And it isn't just Segways, magazine ads and rebates that Microsoft is dangling in front of Salesforce customers. The software behemoth has also tried to stop Salesforce through litigation, Benioff said.
In May, Microsoft filed a patent infringement lawsuit against Salesforce in the U.S. District Court for the Western District of Washington charging that Salesforce's on-demand CRM application infringed on nine Microsoft patents.
Roughly a month later, Salesforce fired back with a countersuit in the U.S. District Court of Delaware charging that Microsoft products like SharePoint and the .Net platform violate Salesforce patents.
Salesforce and Microsoft settled the dueling patent infringement lawsuits in August. The settlement grants each company coverage under the other's patent portfolio for products and services.
But as a coup de grace in the cloud CRM kerfuffle with Microsoft, Benioff on Wednesday brought "Bernard" to the Dreamforce stage; Bernard is the man featured in the Microsoft "I Didn't Get Forced" ad campaign (or an impressive look-alike). Bernard, who in the ad portrays a customer that left Salesforce in favor of Microsoft Dynamics CRM Online, came to the stage with the same aggravated, arms crossed pose he struck in the Microsoft ads. Benioff apologized to Bernard for Salesforce letting him down. The CEO said he was sorry that Salesforce caused him to leave in favor of its cloud CRM rival.
"We don't want you to go back to software," Benioff implored of Bernard. "We were there too. We know what it's like.

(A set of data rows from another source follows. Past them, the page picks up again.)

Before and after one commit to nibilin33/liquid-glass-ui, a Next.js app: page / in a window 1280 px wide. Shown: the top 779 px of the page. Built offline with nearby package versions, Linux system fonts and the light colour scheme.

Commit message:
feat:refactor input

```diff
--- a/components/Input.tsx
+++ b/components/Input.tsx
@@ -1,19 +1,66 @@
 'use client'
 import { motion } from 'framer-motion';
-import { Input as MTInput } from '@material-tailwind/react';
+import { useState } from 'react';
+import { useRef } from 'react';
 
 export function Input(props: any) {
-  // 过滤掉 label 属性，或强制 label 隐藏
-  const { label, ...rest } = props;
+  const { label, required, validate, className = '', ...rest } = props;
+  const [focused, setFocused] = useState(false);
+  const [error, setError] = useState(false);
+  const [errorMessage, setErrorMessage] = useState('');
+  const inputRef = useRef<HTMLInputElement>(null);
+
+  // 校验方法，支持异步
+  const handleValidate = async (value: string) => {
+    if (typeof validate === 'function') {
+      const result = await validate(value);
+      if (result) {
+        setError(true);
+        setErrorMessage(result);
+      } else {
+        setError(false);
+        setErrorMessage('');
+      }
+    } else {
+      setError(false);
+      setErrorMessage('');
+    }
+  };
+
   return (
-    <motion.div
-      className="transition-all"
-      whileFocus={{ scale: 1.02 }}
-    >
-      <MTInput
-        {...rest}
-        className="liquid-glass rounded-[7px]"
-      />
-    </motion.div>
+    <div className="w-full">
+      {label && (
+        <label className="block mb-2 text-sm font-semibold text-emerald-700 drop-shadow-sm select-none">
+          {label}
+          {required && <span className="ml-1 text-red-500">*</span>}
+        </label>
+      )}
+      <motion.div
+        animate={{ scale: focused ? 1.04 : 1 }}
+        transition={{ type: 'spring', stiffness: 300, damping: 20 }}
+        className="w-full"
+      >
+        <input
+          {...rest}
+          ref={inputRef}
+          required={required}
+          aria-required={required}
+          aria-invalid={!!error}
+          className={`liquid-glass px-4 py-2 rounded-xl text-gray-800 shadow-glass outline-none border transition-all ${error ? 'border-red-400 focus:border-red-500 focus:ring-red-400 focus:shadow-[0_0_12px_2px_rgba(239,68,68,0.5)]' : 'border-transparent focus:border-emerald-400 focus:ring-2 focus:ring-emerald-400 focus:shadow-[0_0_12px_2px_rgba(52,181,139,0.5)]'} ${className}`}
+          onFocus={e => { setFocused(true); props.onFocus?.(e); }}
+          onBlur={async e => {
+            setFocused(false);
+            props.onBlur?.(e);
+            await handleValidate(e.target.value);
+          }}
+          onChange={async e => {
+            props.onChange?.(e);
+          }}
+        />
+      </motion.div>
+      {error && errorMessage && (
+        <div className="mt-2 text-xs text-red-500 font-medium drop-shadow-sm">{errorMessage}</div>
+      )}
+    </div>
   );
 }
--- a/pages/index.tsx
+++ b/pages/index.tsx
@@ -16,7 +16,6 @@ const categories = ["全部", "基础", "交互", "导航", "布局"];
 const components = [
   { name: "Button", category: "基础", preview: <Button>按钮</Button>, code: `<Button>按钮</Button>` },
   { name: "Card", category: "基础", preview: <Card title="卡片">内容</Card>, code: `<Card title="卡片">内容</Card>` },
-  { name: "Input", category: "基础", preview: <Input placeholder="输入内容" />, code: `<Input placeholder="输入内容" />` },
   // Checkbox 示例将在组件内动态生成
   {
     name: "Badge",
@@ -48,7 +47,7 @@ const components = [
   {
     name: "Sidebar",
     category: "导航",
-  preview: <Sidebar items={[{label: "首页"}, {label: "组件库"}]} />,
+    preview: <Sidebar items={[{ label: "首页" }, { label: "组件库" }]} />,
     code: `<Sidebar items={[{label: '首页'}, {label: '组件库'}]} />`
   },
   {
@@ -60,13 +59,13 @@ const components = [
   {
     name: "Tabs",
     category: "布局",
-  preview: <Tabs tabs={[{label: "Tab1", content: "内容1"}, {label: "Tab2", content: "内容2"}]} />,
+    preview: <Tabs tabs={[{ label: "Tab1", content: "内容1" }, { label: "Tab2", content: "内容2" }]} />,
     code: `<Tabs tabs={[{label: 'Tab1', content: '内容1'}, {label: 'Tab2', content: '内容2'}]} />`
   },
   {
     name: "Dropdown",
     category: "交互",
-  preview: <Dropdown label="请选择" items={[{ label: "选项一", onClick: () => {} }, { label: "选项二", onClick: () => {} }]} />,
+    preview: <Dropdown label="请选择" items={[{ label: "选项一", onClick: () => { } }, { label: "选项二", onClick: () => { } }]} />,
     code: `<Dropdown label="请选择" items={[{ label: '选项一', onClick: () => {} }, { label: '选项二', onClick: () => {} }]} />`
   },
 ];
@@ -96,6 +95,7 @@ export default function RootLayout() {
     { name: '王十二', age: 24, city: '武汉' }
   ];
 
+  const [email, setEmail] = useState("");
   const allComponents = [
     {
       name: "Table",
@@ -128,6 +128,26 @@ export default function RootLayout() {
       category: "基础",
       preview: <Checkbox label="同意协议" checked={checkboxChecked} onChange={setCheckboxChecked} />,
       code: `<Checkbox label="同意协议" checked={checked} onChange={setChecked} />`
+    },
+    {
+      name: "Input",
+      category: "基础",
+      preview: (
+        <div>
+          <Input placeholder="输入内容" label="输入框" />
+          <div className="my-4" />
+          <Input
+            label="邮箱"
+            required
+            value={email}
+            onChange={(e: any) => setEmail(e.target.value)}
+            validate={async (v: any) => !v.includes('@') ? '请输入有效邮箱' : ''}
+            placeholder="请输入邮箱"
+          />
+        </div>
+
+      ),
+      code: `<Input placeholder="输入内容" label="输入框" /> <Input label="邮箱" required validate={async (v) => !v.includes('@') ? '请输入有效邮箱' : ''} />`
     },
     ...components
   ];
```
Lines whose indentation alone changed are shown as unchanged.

The constant updates and upgrades … We don't want you to go back to the evil empire."
After a short bit of prodding, Bernard lamented, saying he would stick with Salesforce for cloud CRM. The pair high-fived before Barnard left the stage.
"When you're fighting with Microsoft, you've got to do everything you can," Benioff said.